Fraunhofer FEP scientists have developed a new micropatterning approach for OLEDs on silicon substrates, which could potentially eliminate the use of colour filters and shadow masks and allow full-colour displays to be developed by means of a new process.
An increase in efficiency and considerably broader colour gamut have already been demonstrated in first experiments. The results will be presented at IMID 2018 in Busan, South Korea, 29-31 August.
OLED microdisplays are increasingly establishing themselves in consumer-ready in virtual reality (VR) and augmented reality (AR) wearables. Apart from the more obvious use in gaming and entertainment, AR and VR is moving into ever more applications, such as Industrial 4.0 programs and products, medical technology, advertising, and the education sector.
Thanks to the shallow overall depth that results from the self-luminous properties of OLEDs and their excellent contrast ratios, manufacturers are turning to OLED microdisplays for AR/VR glasses. However, there are still some technological challenges that need to be mastered in order to exploit the full potential of OLED technology for use in consumer-ready data glasses and other AR/VR applications. Very high brightness and efficiency, good yields for large chip areas, curved surfaces, integrated eye tracking, and transparent substrates are some of the parameters that need to be met.
Currently, OLED technology faces the hurdle that full-colour displays can only be realised by using colour filters or shadow masks, which limit OLED efficiency and resolution. Fraunhofer scientists are working on new approaches to fabricate microdisplays that provide high resolution while at the same time offer high efficiency and long operating life time. The patterning of the organic layers of OLEDs is one of the greatest challenges, since conventional methods such as photolithography cannot be used with organic semiconductor materials. The use of electron beam technology for microstructuring was successfully demonstrated at the Fraunhofer FEP two years ago. Using its patented process, FEP was able to modify the emission of an OLED through the existing encapsulation layer to create any feature imaginable and even produce high-resolution grayscale images.

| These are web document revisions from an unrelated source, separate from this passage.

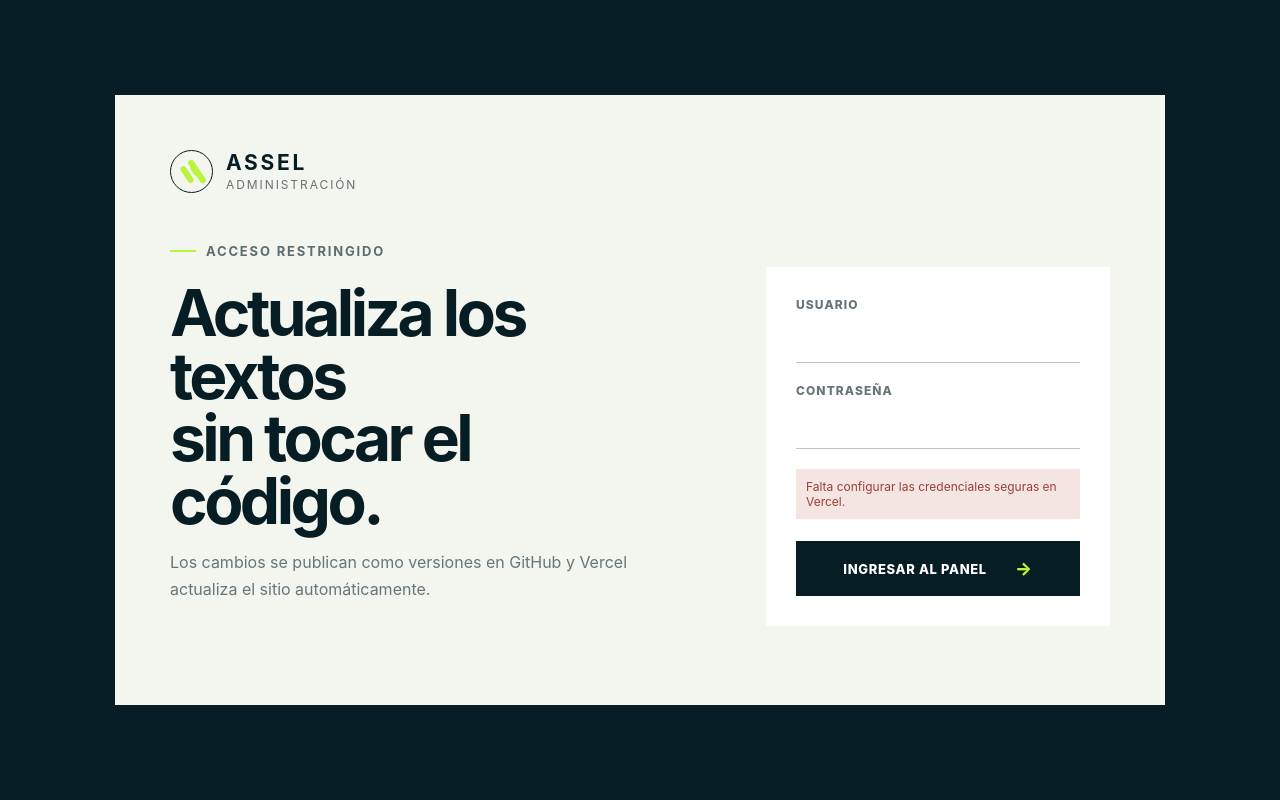
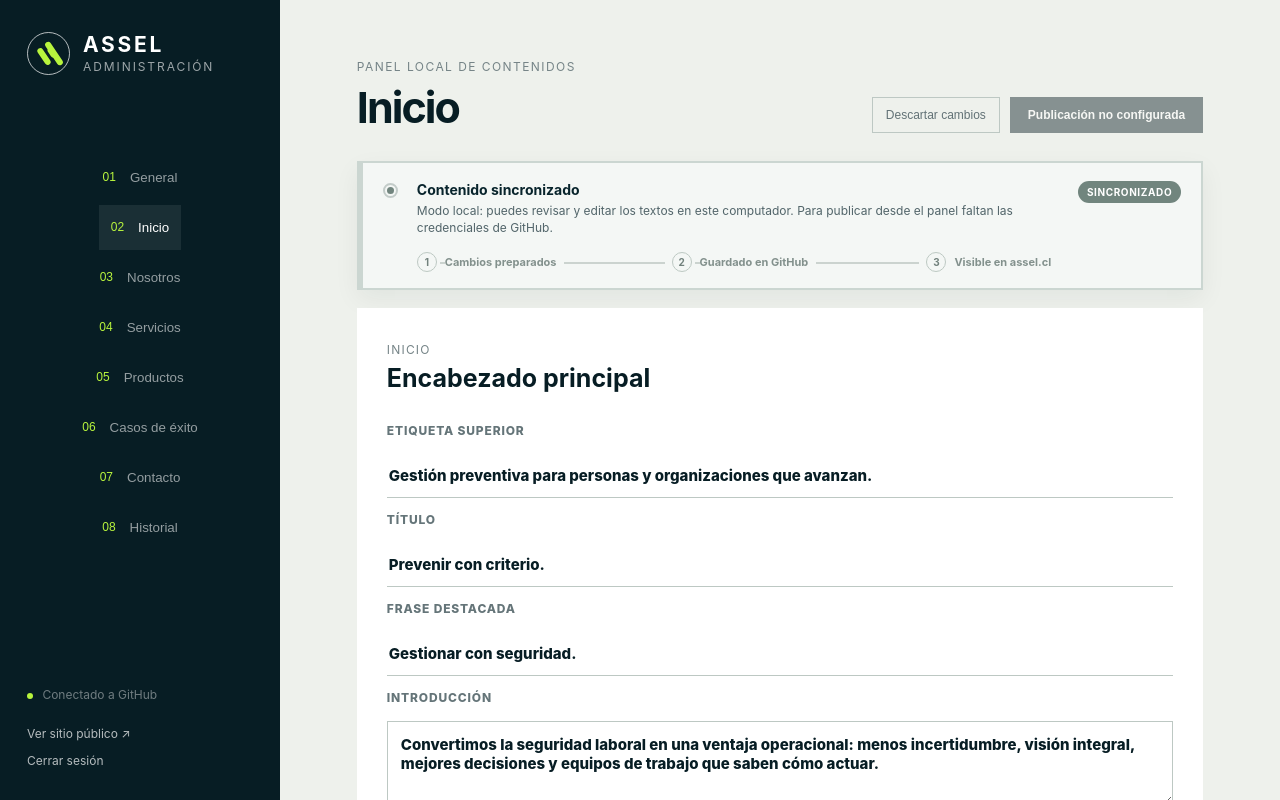
Before and after one commit to aranguizjose96-infor/ASSEL-model-B, a Next.js app: page /admin in a window 1280 px wide. Shown: the top 800 px of the page. Built offline with nearby package versions, Linux system fonts and the light colour scheme.

Commit message:
Corrige carga del panel de administracion

```diff
--- a/app/api/admin/session/route.ts
+++ b/app/api/admin/session/route.ts
@@ -1,11 +1,11 @@
 import { NextResponse } from 'next/server';
-import { adminIsConfigured, requestHasAdminSession } from '../../../lib/admin-auth';
+import { adminIsConfigured, adminLocalPreviewMode, requestHasAdminSession } from '../../../lib/admin-auth';
 
 export const dynamic = 'force-dynamic';
 
 export async function GET(request: Request) {
   return NextResponse.json(
-    { authenticated: requestHasAdminSession(request), configured: adminIsConfigured() },
+    { authenticated: requestHasAdminSession(request), configured: adminIsConfigured(), localPreview: adminLocalPreviewMode() },
     { headers: { 'Cache-Control': 'no-store' } },
   );
 }
--- a/app/components/admin-panel.tsx
+++ b/app/components/admin-panel.tsx
@@ -109,6 +109,7 @@ export function AdminPanel() {
   const currentTab = useMemo(() => tabs.find((item) => item.key === tab)?.label || 'Contenido', [tab]);
   const visualPublishStage: VisualPublishStage = dirty ? 'dirty' : publishStage;
   const currentPublishStatus = publishStatus[visualPublishStage];
+  const localPreview = sha === 'local-preview';
 
   const loadContent = useCallback(async () => {
     setLoadingContent(true);
@@ -121,6 +122,9 @@ export function AdminPanel() {
       setContent(result.content);
       setSha(result.sha);
       setDirty(false);
+      if (result.sha === 'local-preview') {
+        setNotice('Modo local: puedes revisar y editar los textos en este computador. Para publicar desde el panel faltan las credenciales de GitHub.');
+      }
     } catch (error) {
       setNotice(error instanceof Error ? error.message : 'No se pudo cargar el contenido.');
     } finally {
@@ -192,6 +196,11 @@ export function AdminPanel() {
 
   async function publish() {
     if (!content || !sha || !dirty) return;
+    if (localPreview) {
+      setPublishStage('error');
+      setNotice('Este panel está en modo local. Para publicar desde aquí hay que configurar usuario, contraseña y token de GitHub.');
+      return;
+    }
     setPublishStage('github');
     setNotice('Guardando una nueva versión en GitHub…');
     const response = await fetch('/api/admin/content', { method: 'PUT', headers: { 'Content-Type': 'application/json' }, body: JSON.stringify({ content, expectedSha: sha, message: `Actualiza textos de ${currentTab} desde el panel ASSEL` }) });
@@ -224,7 +233,7 @@ export function AdminPanel() {
 
   if (authState === 'login') return (
     <main className="admin-login-page">
-      <section className="admin-login-card"><Link className="brand brand-dark" href="/"><span className="brand-mark"><i /></span><span className="brand-copy"><strong>ASSEL</strong><small>Administración</small></span></Link><div><p className="eyebrow dark"><span /> Acceso restringido</p><h1>Actualiza los textos<br />sin tocar el código.</h1><p>Los cambios se publican como versiones en GitHub y Vercel actualiza el sitio automáticamente.</p></div><form onSubmit={login}><label>Usuario<input name="usuario" autoComplete="username" required /></label><label>Contraseña<input name="clave" type="password" autoComplete="current-password" required /></label>{!configured && <p className="login-error">Falta configurar las credenciales seguras en Vercel.</p>}{loginError && <p className="login-error">{loginError}</p>}<button className="button-dark" type="submit" disabled={!configured}>Ingresar al panel <span>→</span></button></form></section>
+      <section className="admin-login-card"><Link className="brand brand-dark" href="/"><span className="brand-mark"><i /></span><span className="brand-copy"><strong>ASSEL</strong><small>Administración</small></span></Link><div><p className="eyebrow dark"><span /> Acceso restringido</p><h1>Actualiza los textos<br />sin tocar el código.</h1><p>Los cambios se publican como versiones en GitHub y Vercel actualiza el sitio automáticamente.</p></div><form onSubmit={login}><label>Usuario<input name="usuario" autoComplete="username" required /></label><label>Contraseña<input name="clave" type="password" autoComplete="current-password" required /></label>{!configured && <p className="login-error">Falta configurar las credenciales seguras del panel. En local el panel puede abrirse en modo de revisión; en Vercel hay que agregar las variables de entorno.</p>}{loginError && <p className="login-error">{loginError}</p>}<button className="button-dark" type="submit" disabled={!configured}>Ingresar al panel <span>→</span></button></form></section>
     </main>
   );
 
@@ -232,7 +241,7 @@ export function AdminPanel() {
     <main className="admin-page">
       <aside className="admin-sidebar"><Link className="brand" href="/"><span className="brand-mark"><i /></span><span className="brand-copy"><strong>ASSEL</strong><small>Administración</small></span></Link><nav>{tabs.map((item, index) => <button className={tab === item.key ? 'active' : ''} onClick={() => { setTab(item.key); if (item.key === 'history') void loadHistory(); }} key={item.key}><span>{String(index + 1).padStart(2, '0')}</span>{item.label}</button>)}</nav><div className="admin-sidebar-foot"><p><i /> Conectado a GitHub</p><Link href="/" target="_blank">Ver sitio público ↗</Link><button onClick={logout}>Cerrar sesión</button></div></aside>
       <section className="admin-workspace">
-        <header><div><small>Panel de contenidos</small><h1>{currentTab}</h1></div><div className="admin-header-actions"><button className="reset-button" onClick={loadContent} disabled={loadingContent || publishStage === 'deploying'}>Descartar cambios</button><button className="admin-publish-button" onClick={publish} disabled={!dirty || publishStage === 'deploying'}>{publishStage === 'deploying' ? 'Publicando…' : 'Publicar cambios'}</button></div></header>
+        <header><div><small>{localPreview ? 'Panel local de contenidos' : 'Panel de contenidos'}</small><h1>{currentTab}</h1></div><div className="admin-header-actions"><button className="reset-button" onClick={loadContent} disabled={loadingContent || publishStage === 'deploying'}>Descartar cambios</button><button className="admin-publish-button" onClick={publish} disabled={!dirty || localPreview || publishStage === 'deploying'}>{publishStage === 'deploying' ? 'Publicando…' : localPreview ? 'Publicación no configurada' : 'Publicar cambios'}</button></div></header>
         <div className={`admin-publish-status is-${visualPublishStage}`} role="status" aria-live="polite">
           <div className="admin-status-summary">
             <span className="admin-status-indicator" aria-hidden="true"><i /></span>
--- a/app/lib/admin-auth.ts
+++ b/app/lib/admin-auth.ts
@@ -19,6 +19,10 @@ function sessionSecret() {
 
 export function adminIsConfigured() {
   return Boolean(process.env.ADMIN_USERNAME && process.env.ADMIN_PASSWORD && sessionSecret().length >= 32);
+}
+
+export function adminLocalPreviewMode() {
+  return process.env.NODE_ENV !== 'production' && !adminIsConfigured();
 }
 
 export function verifyAdminCredentials(username: string, password: string) {
@@ -48,6 +52,7 @@ export function verifyAdminSession(token?: string) {
 }
 
 export function requestHasAdminSession(request: Request) {
+  if (adminLocalPreviewMode()) return true;
   const cookies = request.headers.get('cookie') || '';
   const token = cookies.split(';').map((part) => part.trim()).find((part) => part.startsWith(`${ADMIN_COOKIE}=`))?.slice(ADMIN_COOKIE.length + 1);
   return verifyAdminSession(token);
--- a/app/lib/content-validation.ts
+++ b/app/lib/content-validation.ts
@@ -9,7 +9,8 @@ function validateNode(candidate: unknown, template: unknown, path: string, error
       errors.push(`${path}: debe ser texto.`);
       return;
     }
-    if (!candidate.trim()) errors.push(`${path}: no puede quedar vacío.`);
+    const optionalText = path.endsWith('.note');
+    if (!candidate.trim() && !optionalText) errors.push(`${path}: no puede quedar vacío.`);
     if (candidate.length > MAX_TEXT_LENGTH) errors.push(`${path}: supera ${MAX_TEXT_LENGTH} caracteres.`);
     return;
   }
```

Further development of the electron beam process has now achieved full-colour OLED without using colour filters or shadow masks. To create red, green, and blue pixels, an organic layer of the OLED itself is ablated by a thermal electron beam process. This patterning causes a change to the thickness of the layer stack, which makes the emission of different colours possible. This is the first major step towards the development of full-colour displays without the use of restrictive colour filters in the process.
'With our electron-beam process it is possible to thermally structure even these sensitive organic materials without damaging the underlying layer,' explained Elisabeth Bodenstein, developer in the Fraunhofer FEP project team.
The results were obtained by simulating and initially estimating the HTL (hole transport layer) thicknesses that are produced by the electron beam. The researchers actually achieved the decoupling of red, green, and blue emissions from the white OLED. Following proof of concept at Fraunhofer FEP, these colors were demonstrated on the first test substrates, exhibiting comparable OLED performance.
In addition to using this new process for OLEDs, electron beam processing can also be used for other applications in organic electronics and inorganic layers. Moreover, the electron-beam patterning process is very adaptable and can also be employed in the areas of photovoltaics, MEMS, and thin-film technology.
Now Fraunhofer FEP scientists are approaching the next milestones, having completed the promising preparatory work. The main goal in the coming years is to use this new method in jointly developing fabrication of OLED microdisplays with partners and establish it in the industry through licensing. To do this, the features will be further miniaturised and the process optimised by working together with interested partners from industry. The next step planned is to integrate the micropatterning into existing processes in order to gain further know-how jointly with industrial partners. This should enable future transfer of the test results into an existing process line to be worked out in order to facilitate establishing the technology at the industrial level at a later date.
In parallel, the scientists are also planning an enhanced simulation of OLEDs. The OLED colour spectrum will be broadened by suitably modifying the materials and layer thicknesses. In this way, the prospective incorporation the displays in data glasses for special applications such as in industrial manufacturing and medicine should be opened up with the new process.
The development of the new technology is the result of a project funded by the Fraunhofer-Gesellschaft. Now the scientists are ready for specific advanced development of the technology through partnerships and joint projects with display, plant, material and system manufacturers.